» **WHAT YOU NEED TO DO**
Say only how many lines in the entries below contain the word "eyebrow".

Front-end code edit data
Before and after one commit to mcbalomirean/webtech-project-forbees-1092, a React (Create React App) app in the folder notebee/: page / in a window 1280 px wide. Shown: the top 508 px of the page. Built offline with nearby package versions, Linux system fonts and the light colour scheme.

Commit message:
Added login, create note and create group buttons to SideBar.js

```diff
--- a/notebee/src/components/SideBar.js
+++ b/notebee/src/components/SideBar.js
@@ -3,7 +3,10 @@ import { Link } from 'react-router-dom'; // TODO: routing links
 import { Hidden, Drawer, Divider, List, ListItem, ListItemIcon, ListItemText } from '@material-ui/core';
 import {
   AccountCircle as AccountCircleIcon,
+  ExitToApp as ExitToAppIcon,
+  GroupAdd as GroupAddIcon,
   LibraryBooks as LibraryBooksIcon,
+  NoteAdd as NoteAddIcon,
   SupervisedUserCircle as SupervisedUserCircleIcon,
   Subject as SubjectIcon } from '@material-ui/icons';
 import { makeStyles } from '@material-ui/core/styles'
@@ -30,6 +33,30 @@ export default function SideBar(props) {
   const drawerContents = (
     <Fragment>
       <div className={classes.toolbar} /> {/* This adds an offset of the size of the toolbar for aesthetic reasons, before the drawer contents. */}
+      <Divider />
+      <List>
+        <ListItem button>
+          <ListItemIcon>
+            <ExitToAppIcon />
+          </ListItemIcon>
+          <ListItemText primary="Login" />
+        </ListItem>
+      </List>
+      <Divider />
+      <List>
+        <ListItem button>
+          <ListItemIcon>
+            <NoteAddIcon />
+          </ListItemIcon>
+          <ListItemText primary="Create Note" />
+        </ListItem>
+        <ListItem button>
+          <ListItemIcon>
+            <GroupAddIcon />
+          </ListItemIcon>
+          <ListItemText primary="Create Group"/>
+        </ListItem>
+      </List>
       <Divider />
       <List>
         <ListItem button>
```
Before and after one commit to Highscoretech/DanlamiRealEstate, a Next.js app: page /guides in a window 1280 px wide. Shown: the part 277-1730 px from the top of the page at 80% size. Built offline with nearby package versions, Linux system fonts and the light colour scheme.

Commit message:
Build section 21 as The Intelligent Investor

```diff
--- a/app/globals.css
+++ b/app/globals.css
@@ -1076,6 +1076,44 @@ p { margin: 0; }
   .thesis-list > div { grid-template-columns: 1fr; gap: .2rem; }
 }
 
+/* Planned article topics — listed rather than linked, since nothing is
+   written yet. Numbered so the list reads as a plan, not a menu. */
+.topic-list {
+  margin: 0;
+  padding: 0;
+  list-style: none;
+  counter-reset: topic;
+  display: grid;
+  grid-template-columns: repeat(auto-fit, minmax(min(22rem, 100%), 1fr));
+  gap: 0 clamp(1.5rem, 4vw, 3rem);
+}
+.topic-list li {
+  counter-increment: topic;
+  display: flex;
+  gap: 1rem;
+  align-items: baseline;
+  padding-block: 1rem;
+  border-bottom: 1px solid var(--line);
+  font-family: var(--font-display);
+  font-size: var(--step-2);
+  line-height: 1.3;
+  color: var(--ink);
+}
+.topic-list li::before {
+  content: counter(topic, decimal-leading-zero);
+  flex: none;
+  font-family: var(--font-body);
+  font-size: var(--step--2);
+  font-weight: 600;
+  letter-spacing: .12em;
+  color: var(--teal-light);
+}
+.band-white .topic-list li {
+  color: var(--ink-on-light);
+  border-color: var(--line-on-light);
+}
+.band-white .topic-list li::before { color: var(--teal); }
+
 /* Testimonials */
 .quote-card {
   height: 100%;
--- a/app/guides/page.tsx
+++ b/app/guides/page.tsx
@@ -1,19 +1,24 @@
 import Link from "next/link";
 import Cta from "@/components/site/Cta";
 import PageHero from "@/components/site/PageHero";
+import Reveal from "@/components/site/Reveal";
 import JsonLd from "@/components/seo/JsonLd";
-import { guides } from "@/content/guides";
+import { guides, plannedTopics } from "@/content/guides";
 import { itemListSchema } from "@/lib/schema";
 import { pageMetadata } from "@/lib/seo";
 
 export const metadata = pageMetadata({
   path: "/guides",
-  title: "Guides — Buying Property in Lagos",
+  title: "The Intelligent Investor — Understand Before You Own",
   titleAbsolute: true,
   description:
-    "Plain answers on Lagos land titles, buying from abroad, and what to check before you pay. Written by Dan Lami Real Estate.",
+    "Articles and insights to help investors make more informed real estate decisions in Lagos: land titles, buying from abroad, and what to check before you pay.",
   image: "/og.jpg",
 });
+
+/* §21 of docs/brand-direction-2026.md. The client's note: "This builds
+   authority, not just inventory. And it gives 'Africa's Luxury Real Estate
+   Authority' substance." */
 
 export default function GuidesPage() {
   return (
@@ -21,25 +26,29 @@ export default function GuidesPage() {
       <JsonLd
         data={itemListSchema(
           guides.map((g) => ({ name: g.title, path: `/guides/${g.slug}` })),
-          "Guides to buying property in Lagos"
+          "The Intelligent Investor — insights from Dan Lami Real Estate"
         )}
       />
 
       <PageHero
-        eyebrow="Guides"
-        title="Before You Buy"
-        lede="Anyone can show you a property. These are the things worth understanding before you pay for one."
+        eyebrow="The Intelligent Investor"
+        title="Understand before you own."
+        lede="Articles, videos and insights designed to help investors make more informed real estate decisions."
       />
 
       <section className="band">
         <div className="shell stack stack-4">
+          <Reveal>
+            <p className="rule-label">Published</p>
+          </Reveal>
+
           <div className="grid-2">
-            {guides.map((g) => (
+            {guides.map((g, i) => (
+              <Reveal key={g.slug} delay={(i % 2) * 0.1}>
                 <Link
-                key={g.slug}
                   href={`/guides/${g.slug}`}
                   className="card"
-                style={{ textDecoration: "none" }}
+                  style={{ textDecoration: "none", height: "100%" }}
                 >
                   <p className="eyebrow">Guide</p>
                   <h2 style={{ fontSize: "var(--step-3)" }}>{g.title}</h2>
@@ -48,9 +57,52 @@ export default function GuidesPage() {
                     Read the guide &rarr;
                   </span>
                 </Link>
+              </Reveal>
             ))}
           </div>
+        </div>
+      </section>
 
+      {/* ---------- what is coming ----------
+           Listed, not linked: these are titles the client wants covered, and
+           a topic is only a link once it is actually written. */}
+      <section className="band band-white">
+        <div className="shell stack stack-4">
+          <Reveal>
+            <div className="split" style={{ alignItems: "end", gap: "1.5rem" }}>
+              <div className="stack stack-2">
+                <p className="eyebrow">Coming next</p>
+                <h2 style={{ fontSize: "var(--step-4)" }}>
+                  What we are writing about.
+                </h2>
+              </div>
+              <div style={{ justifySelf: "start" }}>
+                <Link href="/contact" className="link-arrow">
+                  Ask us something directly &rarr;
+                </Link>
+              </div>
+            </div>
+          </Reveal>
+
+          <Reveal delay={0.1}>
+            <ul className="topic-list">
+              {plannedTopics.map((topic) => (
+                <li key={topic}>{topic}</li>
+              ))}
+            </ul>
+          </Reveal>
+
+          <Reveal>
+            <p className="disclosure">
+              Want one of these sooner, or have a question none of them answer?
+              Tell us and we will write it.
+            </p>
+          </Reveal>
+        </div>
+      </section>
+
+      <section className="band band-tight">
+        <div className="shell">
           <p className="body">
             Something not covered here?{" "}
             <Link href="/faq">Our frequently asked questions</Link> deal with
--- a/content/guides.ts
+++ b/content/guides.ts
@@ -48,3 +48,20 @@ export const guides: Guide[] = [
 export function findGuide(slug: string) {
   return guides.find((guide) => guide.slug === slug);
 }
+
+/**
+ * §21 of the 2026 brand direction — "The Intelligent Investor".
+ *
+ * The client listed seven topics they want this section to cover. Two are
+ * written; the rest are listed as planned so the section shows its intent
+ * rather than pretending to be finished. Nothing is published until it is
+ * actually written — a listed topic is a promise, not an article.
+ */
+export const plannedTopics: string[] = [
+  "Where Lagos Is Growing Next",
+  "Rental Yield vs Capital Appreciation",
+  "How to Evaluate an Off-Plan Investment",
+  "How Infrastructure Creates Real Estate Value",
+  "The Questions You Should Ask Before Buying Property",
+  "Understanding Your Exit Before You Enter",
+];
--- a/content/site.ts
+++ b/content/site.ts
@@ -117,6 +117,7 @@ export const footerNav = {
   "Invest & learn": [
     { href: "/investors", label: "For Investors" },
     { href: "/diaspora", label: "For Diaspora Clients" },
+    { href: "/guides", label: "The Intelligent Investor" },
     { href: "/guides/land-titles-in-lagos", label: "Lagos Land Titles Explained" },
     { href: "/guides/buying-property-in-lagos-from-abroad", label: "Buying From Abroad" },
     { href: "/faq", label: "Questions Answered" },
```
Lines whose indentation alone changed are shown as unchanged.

» **EXERCISE RESULT**
4